Kraftwerk performing as part of “Kraftwerk–Retrospective 1 2 3 4 5 6 7 8” at the Museum of Modern Art, New York, April 10, 2012. Photo: Peter Boettcher.

WHEN KRAFTWERK SPEAKS, everything else suddenly gets a little louder: loud like your heartbeat in an anechoic chamber, or loud like a neon-lit wet suit on a robot in 3-D. The group’s laconic vocals only enhance the booming, anthemic extravagance of the aural world in which they envelop us. And that expansive sound is the sound of machines. In the early 1970s, in Düsseldorf, the group’s co-founders, Ralf Hütter and Florian Schneider, famously began using synthesizers in hopes of covering the full range of human hearing, from “20 to 20,000 Hz,” as they have said.

So, too, the soft, precise voice of vocalist and keyboard “operator” Hütter attunes us to such a range: When he sat down with Artforum for a rare interview this past month, his typically muted tone seemed to call attention, by contrast, to the ambient frequencies around us—the buzz of the lights, the squeaking of chairs,

to keep reading

Artforum print subscribers have full access to this article. If you are a subscriber, sign in below.

Not registered for Register here.

SUBSCRIBE NOW for only $50 a year—65% off the newsstand price—and get the print magazine plus full online access to this issue and our archive.*

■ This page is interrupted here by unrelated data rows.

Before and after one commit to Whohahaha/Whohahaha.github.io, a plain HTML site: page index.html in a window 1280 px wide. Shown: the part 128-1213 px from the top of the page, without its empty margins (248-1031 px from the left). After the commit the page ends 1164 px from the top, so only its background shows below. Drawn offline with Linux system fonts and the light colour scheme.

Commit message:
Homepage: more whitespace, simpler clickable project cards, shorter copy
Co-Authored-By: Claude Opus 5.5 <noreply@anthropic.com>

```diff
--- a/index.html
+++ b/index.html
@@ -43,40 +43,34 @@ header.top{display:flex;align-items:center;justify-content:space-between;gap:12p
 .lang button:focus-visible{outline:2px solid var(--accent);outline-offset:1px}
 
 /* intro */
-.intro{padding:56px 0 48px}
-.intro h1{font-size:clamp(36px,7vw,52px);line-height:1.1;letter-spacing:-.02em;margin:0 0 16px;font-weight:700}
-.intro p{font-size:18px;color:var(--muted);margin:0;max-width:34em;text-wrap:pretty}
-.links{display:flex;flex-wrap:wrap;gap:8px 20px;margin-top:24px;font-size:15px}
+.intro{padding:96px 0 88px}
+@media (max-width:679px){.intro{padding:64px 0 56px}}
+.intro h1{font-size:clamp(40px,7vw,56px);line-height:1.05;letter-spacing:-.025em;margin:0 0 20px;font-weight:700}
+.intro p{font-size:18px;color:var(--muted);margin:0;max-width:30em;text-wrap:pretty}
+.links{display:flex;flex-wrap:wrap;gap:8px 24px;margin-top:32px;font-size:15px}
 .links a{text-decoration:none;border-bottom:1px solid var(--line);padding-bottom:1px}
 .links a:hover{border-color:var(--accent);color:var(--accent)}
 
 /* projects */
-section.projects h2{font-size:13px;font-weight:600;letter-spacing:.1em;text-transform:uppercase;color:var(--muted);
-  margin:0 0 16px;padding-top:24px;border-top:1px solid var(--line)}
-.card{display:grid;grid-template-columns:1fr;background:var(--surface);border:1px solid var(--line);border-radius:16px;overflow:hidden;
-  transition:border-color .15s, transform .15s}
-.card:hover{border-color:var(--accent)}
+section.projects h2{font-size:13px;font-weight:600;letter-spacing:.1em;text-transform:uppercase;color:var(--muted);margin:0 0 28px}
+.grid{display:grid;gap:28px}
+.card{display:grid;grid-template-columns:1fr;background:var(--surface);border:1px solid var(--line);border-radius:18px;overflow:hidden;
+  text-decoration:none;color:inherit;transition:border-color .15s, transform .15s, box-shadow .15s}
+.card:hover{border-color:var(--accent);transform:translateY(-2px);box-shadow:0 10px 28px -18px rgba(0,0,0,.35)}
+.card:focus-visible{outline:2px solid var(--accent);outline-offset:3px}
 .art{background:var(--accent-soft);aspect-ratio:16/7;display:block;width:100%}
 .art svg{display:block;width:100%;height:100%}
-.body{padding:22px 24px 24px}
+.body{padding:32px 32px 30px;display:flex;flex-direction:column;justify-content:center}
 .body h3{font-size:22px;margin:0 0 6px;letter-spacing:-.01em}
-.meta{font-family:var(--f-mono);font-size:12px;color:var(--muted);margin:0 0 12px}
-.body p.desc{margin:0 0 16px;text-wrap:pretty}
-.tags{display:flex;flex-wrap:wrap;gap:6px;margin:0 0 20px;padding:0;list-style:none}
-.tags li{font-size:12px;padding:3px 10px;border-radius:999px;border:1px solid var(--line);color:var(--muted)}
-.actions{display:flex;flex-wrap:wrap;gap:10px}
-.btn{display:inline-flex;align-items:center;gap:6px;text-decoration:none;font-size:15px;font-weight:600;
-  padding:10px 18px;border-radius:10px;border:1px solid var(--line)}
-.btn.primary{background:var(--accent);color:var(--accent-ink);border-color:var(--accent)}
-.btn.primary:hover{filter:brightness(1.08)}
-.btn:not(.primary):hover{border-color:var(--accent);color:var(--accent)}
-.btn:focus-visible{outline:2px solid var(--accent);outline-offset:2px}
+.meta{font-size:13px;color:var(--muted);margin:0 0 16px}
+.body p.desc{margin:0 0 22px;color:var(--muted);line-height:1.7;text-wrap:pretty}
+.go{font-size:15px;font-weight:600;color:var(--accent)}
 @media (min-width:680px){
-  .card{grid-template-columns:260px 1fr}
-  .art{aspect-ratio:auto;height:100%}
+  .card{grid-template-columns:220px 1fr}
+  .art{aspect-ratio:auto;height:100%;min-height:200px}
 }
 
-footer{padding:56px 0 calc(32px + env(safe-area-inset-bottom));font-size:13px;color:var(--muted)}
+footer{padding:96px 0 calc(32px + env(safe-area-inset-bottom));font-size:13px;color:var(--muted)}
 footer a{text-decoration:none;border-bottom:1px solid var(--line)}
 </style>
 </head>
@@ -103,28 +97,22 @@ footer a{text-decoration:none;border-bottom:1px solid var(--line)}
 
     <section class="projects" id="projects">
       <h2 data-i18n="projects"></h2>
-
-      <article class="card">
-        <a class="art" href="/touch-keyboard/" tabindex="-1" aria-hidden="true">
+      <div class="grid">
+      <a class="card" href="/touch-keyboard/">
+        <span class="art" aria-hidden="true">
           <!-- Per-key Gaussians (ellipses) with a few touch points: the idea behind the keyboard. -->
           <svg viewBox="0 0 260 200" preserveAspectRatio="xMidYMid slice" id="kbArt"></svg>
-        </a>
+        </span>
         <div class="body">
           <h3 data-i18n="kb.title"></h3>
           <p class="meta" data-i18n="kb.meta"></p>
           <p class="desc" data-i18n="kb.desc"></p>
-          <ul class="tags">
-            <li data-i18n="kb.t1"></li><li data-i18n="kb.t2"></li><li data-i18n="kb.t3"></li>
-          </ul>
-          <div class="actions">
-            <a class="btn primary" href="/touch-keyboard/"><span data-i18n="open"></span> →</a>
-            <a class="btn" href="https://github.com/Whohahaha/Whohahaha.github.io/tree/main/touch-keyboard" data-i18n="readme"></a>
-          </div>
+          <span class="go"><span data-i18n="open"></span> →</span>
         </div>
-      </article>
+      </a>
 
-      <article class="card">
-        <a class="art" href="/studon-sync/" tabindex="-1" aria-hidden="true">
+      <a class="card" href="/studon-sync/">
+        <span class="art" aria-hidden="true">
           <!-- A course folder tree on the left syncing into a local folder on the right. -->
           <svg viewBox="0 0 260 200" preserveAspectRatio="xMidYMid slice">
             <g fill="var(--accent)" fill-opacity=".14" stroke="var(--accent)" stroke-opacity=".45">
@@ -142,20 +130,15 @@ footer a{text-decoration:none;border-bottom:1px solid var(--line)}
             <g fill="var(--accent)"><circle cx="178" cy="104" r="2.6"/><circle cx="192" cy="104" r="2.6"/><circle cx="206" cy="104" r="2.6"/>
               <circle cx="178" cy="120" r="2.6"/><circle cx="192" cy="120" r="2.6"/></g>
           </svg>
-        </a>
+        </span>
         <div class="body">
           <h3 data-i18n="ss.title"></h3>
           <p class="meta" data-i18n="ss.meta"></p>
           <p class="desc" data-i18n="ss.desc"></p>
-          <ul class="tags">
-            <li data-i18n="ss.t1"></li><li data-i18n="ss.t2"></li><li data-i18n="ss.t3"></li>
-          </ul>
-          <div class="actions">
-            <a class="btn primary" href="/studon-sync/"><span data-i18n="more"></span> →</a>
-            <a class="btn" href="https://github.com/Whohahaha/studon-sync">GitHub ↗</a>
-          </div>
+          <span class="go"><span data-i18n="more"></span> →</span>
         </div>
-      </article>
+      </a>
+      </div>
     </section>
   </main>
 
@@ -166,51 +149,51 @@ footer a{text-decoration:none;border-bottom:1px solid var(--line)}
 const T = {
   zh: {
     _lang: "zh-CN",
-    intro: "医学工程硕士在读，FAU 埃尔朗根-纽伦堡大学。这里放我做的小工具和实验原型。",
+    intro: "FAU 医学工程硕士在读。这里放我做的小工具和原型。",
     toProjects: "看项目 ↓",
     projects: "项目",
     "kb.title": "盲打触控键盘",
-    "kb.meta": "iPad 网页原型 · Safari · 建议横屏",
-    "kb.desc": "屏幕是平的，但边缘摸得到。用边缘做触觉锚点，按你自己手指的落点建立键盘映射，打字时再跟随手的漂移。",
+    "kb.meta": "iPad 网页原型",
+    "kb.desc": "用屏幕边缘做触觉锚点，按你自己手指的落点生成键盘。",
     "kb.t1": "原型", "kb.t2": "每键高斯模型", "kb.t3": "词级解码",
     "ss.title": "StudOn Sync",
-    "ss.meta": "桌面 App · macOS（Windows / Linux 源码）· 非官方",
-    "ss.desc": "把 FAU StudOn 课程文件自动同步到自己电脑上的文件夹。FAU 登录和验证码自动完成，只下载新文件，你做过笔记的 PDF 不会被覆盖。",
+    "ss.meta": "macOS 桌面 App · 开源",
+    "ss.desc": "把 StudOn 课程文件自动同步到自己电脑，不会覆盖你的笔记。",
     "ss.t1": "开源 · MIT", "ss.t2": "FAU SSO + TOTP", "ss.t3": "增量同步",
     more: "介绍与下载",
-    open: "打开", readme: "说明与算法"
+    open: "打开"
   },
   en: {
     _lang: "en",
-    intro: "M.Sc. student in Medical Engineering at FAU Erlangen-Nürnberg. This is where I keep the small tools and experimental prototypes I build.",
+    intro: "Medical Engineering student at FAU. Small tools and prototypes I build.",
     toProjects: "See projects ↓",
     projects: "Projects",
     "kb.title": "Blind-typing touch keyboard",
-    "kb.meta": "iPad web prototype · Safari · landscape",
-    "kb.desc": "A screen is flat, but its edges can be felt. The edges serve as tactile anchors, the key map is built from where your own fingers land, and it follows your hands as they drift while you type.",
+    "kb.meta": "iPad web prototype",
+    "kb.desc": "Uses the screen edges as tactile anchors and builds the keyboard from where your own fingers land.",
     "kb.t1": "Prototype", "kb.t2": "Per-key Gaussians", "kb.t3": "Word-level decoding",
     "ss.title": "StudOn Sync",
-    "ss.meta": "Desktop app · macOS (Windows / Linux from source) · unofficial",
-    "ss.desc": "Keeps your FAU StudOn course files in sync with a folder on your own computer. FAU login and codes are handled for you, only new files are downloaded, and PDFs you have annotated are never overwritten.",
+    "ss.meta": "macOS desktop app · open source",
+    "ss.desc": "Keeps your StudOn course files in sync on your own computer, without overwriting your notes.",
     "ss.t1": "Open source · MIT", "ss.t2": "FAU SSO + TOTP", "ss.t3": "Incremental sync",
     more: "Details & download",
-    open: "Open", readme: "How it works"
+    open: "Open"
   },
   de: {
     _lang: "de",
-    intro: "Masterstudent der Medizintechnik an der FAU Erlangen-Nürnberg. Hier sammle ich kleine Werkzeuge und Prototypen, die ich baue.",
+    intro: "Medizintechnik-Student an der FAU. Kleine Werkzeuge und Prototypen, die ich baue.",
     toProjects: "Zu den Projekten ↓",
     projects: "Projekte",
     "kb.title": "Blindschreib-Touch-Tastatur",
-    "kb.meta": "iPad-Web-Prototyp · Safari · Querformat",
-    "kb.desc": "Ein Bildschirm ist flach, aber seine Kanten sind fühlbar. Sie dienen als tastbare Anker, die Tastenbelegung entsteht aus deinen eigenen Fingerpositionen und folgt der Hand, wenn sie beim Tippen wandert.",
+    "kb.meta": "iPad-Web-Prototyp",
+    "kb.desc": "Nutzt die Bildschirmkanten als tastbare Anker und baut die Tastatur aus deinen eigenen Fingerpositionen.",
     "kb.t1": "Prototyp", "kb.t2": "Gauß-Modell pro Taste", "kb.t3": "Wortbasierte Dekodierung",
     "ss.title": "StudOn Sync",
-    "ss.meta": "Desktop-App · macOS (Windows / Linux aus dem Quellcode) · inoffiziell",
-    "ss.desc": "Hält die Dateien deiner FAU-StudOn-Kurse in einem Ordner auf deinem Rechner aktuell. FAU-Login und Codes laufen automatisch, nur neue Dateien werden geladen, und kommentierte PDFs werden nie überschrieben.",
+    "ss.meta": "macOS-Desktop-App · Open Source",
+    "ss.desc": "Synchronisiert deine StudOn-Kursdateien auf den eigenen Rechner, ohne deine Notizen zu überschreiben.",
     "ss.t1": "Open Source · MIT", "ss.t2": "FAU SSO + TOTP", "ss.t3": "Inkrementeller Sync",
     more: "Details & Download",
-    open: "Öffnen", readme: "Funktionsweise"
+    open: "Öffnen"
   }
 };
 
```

Order the PRINT EDITION of the May 2012 issue for $17 or the ONLINE EDITION for $5.99.

* This rate applies to U.S. domestic subscriptions.